The first day most of the kids were too shy to talk. Yes, anybody can say "hello" in a different language, but when it comes down to having a real conversation the challenge arises. At first, it mostly consisted of hand motions and very short phrases. A girl from France tried to use French to help her, and the twins from Ukraine mostly listened and tried to repeat.
However, as we bonded over activities and mistakes they made in English and I in broken Italian, the barrier started to vanish. They were more willing to try to speak even if they knew they messed up and I started to learn the ways they learned best and what helped. But this experience was about a lot more than just the language. It was a chance for friendships to be made, to step out of comfort zones whether it was presenting in front of sixty people, or hiking through Italy’s hills.
Most of the kids that I worked with had never been out of the country. They had never had the chance to travel to the U.S., and often they asked if everything was just ‘like in the movies.’ For them this was their one chance to learn English and experience a different culture and the scale of importance of them is greater than can be expressed in words.

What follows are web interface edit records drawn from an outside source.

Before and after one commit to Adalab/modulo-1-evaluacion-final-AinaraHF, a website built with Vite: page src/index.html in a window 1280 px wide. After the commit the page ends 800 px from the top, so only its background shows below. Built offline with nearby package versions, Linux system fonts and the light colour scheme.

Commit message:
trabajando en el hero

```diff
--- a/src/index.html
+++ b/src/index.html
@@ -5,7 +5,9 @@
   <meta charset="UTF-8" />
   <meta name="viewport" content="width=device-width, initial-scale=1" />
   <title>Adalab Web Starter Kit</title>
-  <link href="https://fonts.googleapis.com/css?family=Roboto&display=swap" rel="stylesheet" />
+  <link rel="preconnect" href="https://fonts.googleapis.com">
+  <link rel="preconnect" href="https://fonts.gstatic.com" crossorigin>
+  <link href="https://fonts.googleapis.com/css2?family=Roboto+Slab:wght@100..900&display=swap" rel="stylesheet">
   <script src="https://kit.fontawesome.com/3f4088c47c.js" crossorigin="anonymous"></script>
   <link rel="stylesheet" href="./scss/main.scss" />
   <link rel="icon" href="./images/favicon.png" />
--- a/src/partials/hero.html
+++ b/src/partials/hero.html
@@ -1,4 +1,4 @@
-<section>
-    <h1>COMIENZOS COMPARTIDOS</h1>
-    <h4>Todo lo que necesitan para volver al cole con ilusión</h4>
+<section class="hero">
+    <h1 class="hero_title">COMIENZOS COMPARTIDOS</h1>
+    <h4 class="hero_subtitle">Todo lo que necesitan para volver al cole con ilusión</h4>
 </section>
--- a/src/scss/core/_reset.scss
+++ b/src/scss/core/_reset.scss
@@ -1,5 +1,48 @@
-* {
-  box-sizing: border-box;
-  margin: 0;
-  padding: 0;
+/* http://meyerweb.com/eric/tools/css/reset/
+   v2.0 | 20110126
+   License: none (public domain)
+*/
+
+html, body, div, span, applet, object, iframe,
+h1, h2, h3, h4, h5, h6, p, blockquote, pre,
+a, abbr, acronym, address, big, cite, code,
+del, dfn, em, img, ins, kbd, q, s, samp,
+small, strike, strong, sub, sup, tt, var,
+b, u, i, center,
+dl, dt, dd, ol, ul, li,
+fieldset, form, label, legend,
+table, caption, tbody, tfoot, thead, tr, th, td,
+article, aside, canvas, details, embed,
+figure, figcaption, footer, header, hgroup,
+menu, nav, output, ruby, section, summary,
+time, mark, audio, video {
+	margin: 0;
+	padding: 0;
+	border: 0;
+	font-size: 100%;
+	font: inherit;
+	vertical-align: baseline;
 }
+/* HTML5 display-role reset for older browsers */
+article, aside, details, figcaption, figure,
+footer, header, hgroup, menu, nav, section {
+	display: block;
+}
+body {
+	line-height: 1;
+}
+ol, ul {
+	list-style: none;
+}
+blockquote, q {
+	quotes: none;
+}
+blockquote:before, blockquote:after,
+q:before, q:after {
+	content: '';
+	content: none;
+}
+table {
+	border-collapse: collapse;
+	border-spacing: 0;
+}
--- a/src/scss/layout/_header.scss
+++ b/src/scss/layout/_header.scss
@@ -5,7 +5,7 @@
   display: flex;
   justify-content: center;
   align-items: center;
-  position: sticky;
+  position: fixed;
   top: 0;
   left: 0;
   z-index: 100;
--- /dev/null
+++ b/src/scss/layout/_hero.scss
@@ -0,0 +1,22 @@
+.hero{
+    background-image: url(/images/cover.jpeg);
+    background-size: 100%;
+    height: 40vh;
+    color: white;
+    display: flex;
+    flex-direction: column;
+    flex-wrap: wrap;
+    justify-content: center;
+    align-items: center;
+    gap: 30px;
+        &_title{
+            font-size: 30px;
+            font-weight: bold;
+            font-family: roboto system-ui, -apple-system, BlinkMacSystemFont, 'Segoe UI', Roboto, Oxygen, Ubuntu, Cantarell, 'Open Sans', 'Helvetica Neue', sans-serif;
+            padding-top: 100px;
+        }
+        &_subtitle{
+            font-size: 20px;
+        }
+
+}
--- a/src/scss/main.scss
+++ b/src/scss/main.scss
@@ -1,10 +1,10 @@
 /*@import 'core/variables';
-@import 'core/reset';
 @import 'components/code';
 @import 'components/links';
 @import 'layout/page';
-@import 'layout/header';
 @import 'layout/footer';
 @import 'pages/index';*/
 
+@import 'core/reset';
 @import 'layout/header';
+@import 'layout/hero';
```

In a globalizing world, English is the one tool many cannot succeed without. When I was little, my dad told me, “If you learn English, you will be able to communicate with the world.” At five years old I took this in the literal sense and pondered how everybody but me could speak the same language. Thankfully, twelve years later that assumption has been cleared up, but the idea remains true. This week, what many could consider as simply being a language learning time, to me and to the children I worked with will be forever memorable. It could very well be the experience that opens up doors for them in the future and encourages us all to come together regardless of where we are from.